__ASSIGNMENT__: Every line below that holds the word "hover" counts once; please tally them and give only the total.

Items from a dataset
+---+

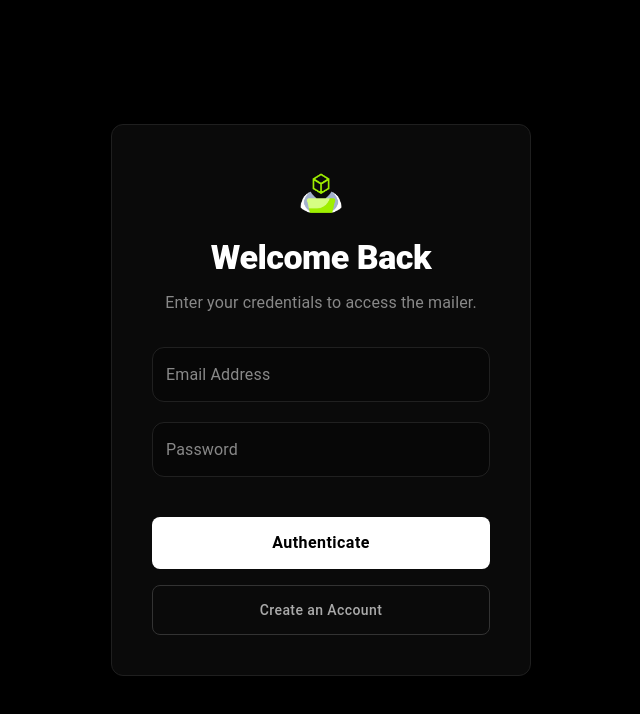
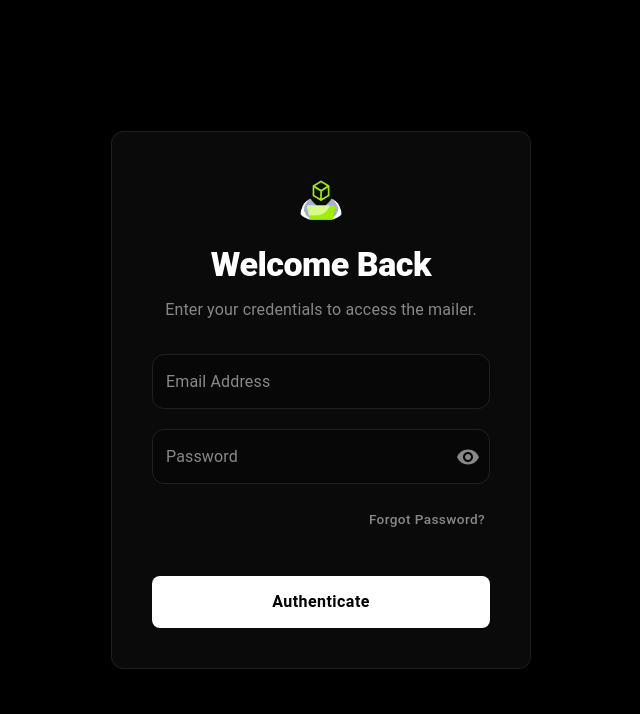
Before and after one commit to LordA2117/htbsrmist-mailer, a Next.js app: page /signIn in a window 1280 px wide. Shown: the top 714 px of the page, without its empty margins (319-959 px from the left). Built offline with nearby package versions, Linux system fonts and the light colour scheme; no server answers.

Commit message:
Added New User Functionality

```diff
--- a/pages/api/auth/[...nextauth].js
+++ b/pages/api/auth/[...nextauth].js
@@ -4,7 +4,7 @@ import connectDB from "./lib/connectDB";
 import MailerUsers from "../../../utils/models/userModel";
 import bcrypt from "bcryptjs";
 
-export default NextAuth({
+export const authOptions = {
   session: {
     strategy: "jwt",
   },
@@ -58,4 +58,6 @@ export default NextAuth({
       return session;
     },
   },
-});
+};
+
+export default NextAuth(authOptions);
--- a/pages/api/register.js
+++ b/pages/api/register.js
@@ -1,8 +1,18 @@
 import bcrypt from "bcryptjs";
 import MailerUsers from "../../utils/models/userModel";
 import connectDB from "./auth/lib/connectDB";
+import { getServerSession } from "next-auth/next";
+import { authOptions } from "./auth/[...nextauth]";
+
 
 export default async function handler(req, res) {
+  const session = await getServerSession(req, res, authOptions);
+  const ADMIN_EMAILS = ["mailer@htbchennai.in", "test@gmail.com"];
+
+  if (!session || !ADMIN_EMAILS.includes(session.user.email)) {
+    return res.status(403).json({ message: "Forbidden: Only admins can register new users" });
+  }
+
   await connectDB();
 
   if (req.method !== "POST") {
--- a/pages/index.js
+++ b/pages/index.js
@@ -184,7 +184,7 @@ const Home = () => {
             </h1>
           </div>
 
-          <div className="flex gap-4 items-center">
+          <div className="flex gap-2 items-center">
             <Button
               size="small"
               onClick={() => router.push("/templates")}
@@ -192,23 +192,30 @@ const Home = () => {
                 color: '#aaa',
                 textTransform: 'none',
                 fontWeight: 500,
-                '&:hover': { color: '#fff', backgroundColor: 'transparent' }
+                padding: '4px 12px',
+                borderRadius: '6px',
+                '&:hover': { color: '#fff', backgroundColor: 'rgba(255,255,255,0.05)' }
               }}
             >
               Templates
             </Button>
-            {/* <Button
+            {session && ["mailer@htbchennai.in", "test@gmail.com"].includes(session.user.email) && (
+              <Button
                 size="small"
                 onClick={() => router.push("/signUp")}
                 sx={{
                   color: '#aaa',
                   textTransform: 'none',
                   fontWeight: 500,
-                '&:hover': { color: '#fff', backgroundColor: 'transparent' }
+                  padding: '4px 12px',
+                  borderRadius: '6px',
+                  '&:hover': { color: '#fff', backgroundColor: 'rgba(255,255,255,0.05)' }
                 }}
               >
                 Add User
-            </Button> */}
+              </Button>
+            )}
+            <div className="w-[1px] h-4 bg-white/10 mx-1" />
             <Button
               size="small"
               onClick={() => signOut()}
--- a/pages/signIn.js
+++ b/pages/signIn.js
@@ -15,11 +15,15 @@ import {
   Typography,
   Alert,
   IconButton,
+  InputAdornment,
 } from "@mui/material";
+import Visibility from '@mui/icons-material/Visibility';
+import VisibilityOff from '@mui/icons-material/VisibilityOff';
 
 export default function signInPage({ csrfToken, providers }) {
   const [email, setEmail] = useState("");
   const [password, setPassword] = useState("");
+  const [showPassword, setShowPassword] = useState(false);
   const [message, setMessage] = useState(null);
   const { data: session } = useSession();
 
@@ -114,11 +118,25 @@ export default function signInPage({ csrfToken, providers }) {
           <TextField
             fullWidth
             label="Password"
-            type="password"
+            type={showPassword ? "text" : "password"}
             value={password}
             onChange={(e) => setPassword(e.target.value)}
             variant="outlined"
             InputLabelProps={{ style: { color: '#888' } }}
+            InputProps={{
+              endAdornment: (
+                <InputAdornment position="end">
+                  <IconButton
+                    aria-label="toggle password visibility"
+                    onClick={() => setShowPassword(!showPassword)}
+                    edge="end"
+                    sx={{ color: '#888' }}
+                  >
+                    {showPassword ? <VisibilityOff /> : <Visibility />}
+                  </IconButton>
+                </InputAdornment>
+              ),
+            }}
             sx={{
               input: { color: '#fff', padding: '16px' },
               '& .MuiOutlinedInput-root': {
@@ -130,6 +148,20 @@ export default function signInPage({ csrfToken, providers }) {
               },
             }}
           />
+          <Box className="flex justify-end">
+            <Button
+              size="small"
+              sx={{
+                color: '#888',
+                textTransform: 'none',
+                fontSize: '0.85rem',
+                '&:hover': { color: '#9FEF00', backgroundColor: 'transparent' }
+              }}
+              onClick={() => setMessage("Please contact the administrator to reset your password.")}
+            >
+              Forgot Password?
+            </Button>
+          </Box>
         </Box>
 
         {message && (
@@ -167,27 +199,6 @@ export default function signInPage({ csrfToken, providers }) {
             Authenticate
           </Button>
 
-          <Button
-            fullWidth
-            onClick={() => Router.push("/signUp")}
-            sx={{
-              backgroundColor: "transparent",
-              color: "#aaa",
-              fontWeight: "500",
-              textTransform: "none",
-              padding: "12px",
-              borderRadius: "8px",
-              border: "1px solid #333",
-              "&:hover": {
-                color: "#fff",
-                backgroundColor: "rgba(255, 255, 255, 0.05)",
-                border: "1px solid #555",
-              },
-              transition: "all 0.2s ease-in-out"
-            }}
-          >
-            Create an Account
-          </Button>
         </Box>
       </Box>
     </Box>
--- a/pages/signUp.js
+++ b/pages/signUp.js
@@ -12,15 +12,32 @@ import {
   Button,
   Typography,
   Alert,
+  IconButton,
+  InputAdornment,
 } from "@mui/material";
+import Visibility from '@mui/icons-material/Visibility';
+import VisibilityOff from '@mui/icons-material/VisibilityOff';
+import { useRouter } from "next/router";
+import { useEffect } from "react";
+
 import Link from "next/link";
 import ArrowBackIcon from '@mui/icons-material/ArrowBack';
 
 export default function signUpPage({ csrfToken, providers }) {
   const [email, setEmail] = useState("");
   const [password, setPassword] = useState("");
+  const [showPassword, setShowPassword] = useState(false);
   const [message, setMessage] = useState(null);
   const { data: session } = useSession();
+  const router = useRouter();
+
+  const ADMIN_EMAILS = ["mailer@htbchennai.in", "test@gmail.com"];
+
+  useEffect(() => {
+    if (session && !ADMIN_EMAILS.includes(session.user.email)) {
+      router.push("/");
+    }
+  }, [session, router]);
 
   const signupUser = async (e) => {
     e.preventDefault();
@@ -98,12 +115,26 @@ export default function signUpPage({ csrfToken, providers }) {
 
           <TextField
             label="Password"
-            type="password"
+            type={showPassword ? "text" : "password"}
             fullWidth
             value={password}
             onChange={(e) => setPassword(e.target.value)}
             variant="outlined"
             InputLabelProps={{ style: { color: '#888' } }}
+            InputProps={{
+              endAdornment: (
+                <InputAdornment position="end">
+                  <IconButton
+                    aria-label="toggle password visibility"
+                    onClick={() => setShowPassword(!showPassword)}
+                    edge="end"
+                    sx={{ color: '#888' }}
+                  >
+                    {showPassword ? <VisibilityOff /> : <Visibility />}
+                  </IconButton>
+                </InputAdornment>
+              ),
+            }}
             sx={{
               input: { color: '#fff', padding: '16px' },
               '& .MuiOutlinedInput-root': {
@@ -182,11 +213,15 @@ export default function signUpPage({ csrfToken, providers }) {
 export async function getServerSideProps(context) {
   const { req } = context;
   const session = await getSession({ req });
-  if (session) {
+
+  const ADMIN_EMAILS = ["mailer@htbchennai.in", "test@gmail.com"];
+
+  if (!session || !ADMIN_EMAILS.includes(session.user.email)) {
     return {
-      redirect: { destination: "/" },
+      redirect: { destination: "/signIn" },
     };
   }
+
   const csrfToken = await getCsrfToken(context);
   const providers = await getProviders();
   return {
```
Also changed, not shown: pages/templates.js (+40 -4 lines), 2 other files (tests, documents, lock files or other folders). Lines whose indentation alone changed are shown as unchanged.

+---+

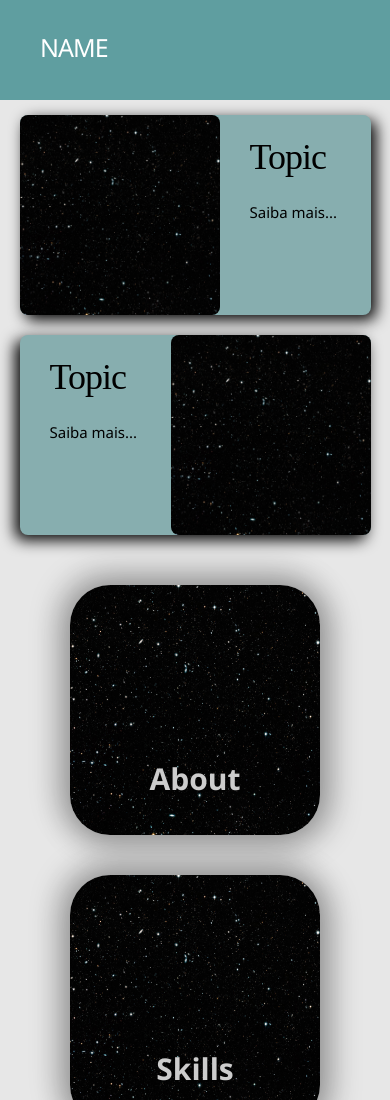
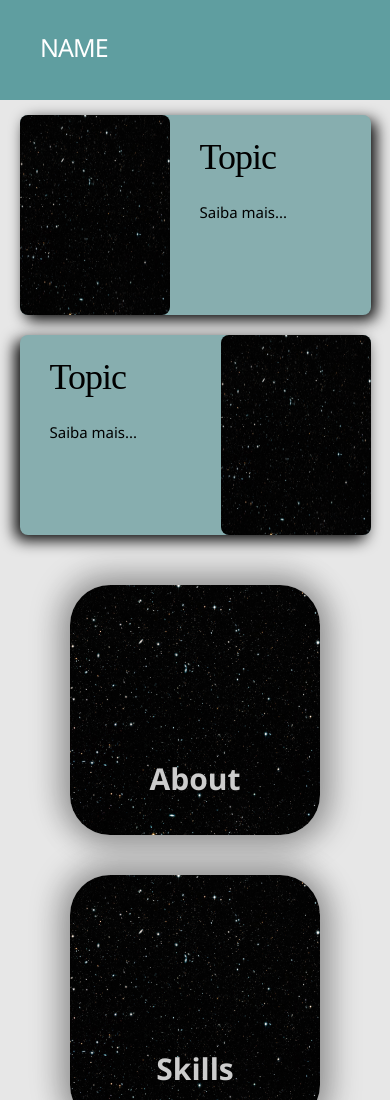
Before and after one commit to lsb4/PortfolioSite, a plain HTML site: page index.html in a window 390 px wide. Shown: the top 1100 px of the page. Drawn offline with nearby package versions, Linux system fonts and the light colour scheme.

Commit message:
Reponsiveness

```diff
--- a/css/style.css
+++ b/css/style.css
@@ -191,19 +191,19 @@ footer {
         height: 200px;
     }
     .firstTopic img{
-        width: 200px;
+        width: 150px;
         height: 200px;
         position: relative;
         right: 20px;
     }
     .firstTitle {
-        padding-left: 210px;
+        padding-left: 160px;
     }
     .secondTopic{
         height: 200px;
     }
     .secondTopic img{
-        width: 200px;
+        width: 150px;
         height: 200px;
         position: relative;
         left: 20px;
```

+---+

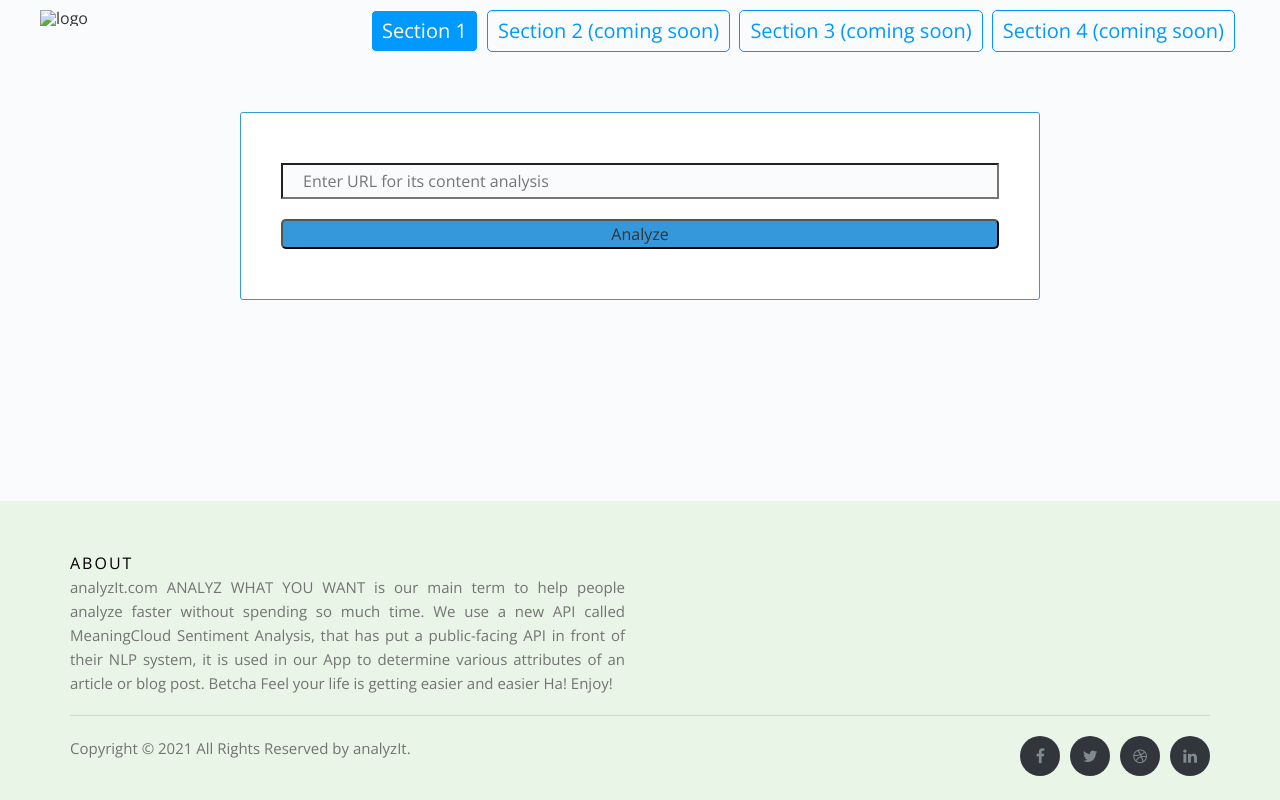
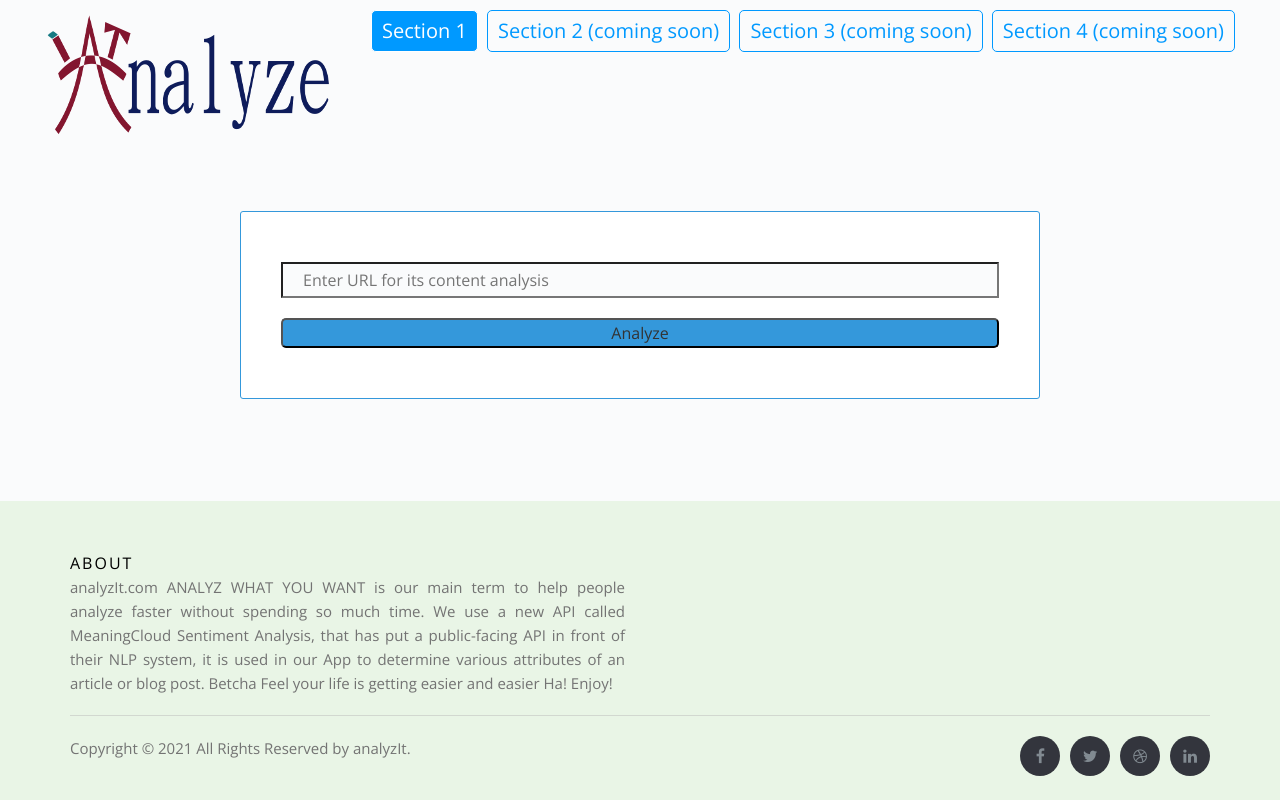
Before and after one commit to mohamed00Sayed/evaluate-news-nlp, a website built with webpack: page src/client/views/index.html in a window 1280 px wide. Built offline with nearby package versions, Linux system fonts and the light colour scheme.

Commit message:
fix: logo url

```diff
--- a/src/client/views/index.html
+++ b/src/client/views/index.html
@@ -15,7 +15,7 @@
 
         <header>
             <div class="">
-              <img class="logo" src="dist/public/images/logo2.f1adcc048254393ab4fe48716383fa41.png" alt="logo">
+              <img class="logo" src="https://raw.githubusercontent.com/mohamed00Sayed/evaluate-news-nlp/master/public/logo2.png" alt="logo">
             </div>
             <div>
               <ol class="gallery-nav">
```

+---+

__RESPONSE TO THIS TASK__: 6